= Exercise =
Every line with "above" in it should be copied from the data.

(Change detection outputs)

--- START ---

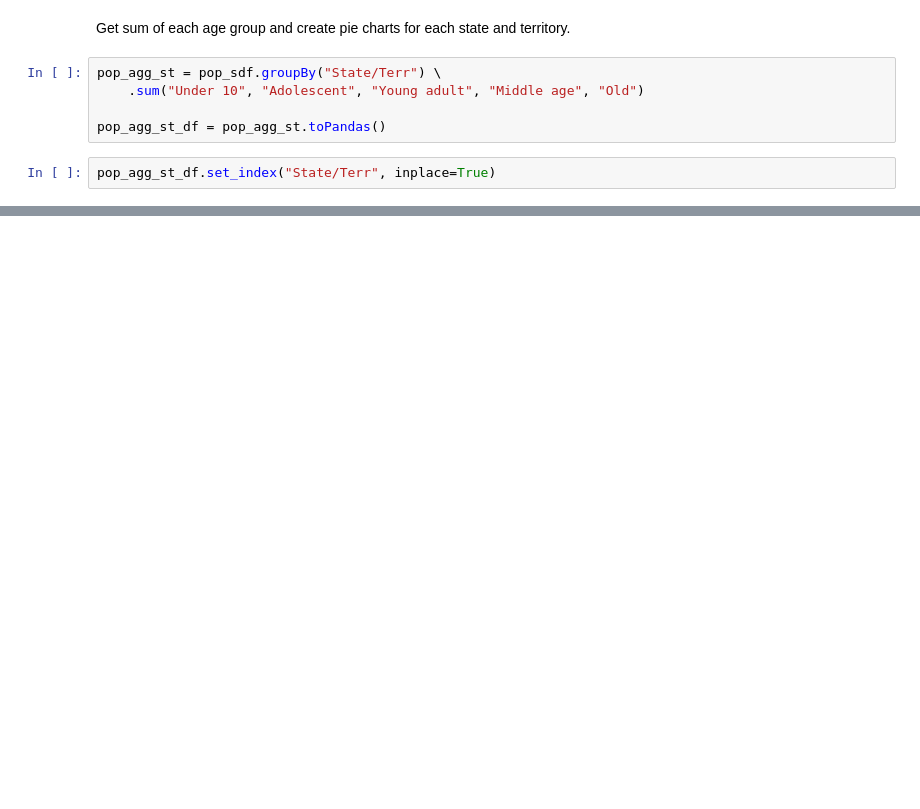
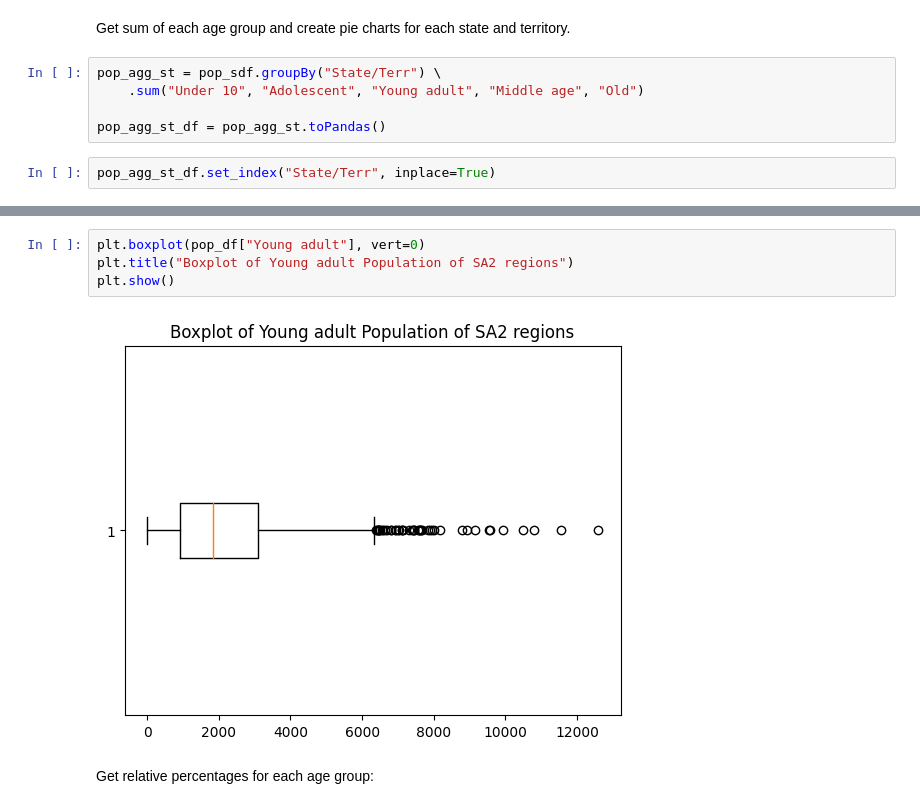
Before and after one commit to MAST30034-Applied-Data-Science/generic-buy-now-pay-later-project-group-35, a Jupyter notebook: notebooks/2.4-analysis_population.ipynb, the cells around one changed output, grey strips where cells are left out. Drawn from its saved outputs; the diff is of its cells as text; blank space fills up the shorter version.

```diff
--- a/notebooks/2.4-analysis_population.ipynb
+++ b/notebooks/2.4-analysis_population.ipynb
@@ -85,0 +210,8 @@ It is evident that the distribution of the age groups for the states and territo
+# %%
+plt.boxplot(pop_df["Young adult"], vert=0)
+plt.title("Boxplot of Young adult Population of SA2 regions")
+plt.show()
+# %% [output]
+[figure, added]
+# %% [markdown]
+Get relative percentages for each age group:
```
Also changed, not shown: parts of 27 cells of this notebook.
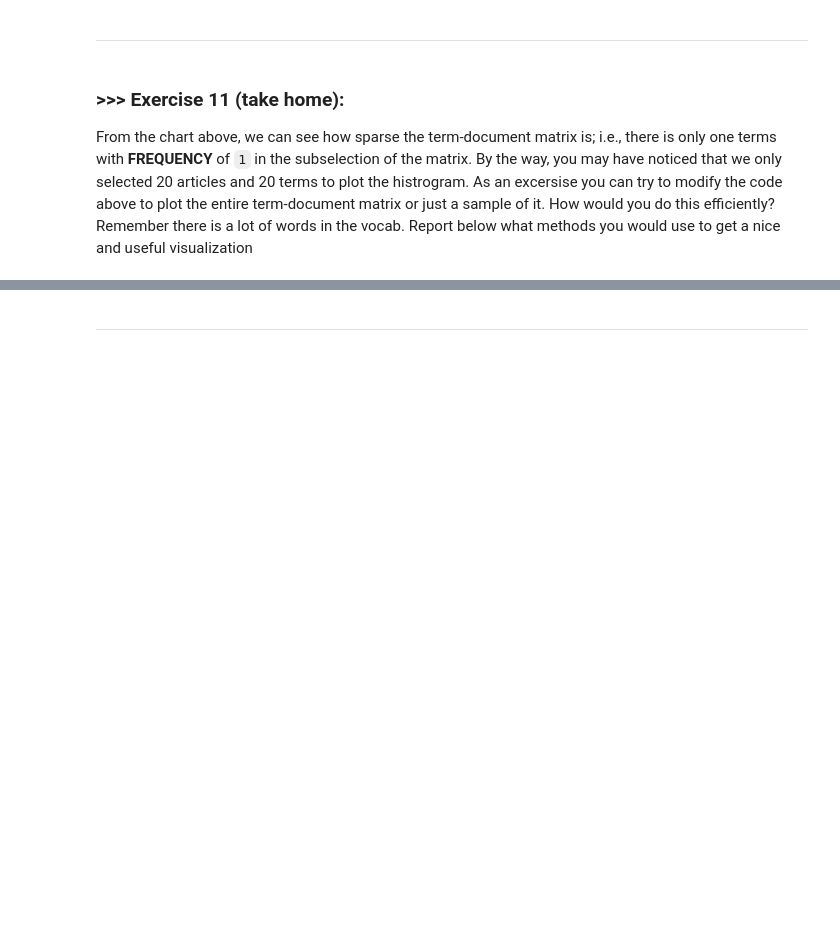
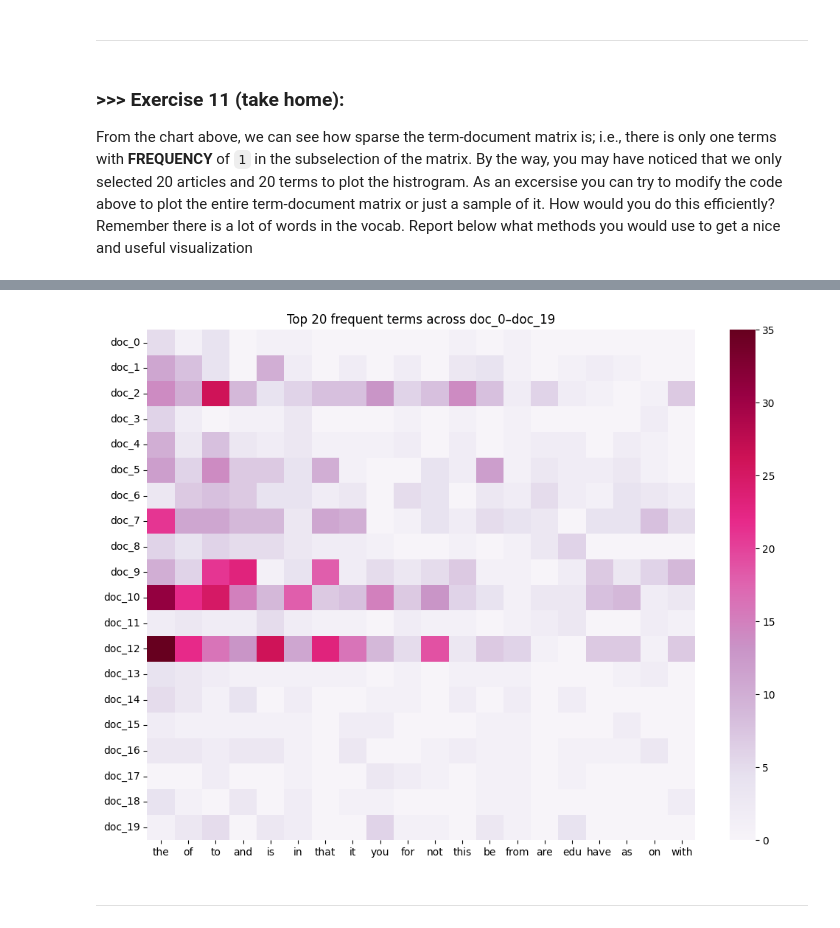
Before and after one commit to Qmaochen/DM2025-Lab1-Exercise, a Jupyter notebook: DM2025-Lab1-Master.ipynb, the cells around one changed output, grey strips where cells are left out. Saved outputs shown, nothing was run; the diff lists cells and outputs as text; code cells hidden in the pictures; blank space fills up the shorter version.

```diff
--- a/DM2025-Lab1-Master.ipynb
+++ b/DM2025-Lab1-Master.ipynb
@@ -1092,0 +1114,8 @@ From the chart above, we can see how sparse the term-document matrix is; i.e., t
+# %%
+# Answer here
+# sort X_counts via the times the words appear
+# get top 20 words that appear a lot in the whole document
+term_sum = np.array(X_counts.sum(axis=0)).ravel()
+top_idx = term_sum.argsort()[::-1][:20]
+plot_z = X_counts[0:20, top_idx].toarray()
+plot_z
@@ -1092,0 +1140,3 @@ From the chart above, we can see how sparse the term-document matrix is; i.e., t
+# %%
+plot_y = ["doc_"+ str(i) for i in list(X.index)[0:20]]
+plot_y
@@ -1093,3 +1164,12 @@ From the chart above, we can see how sparse the term-document matrix is; i.e., t
+# %%
+term_names = count_vect.get_feature_names_out()[top_idx]
+df_todraw = pd.DataFrame(plot_z, columns = term_names, index = plot_y)
+plt.figure(figsize=(12,9))
+sns.heatmap(df_todraw, cmap="PuRd", vmin=0)
+plt.title("Top 20 frequent terms across doc_0–doc_19")
+plt.show()
+# %% [output]
+[figure, added]
 # %% [markdown]
 ---
 # %% [markdown]
```
Also changed, not shown: parts of 11 cells of this notebook.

--- END ---

= Written response =
@@ -1092,0 +1114,8 @@ From the chart above, we can see how sparse the term-document matrix is; i.e., t
@@ -1092,0 +1140,3 @@ From the chart above, we can see how sparse the term-document matrix is; i.e., t
@@ -1093,3 +1164,12 @@ From the chart above, we can see how sparse the term-document matrix is; i.e., t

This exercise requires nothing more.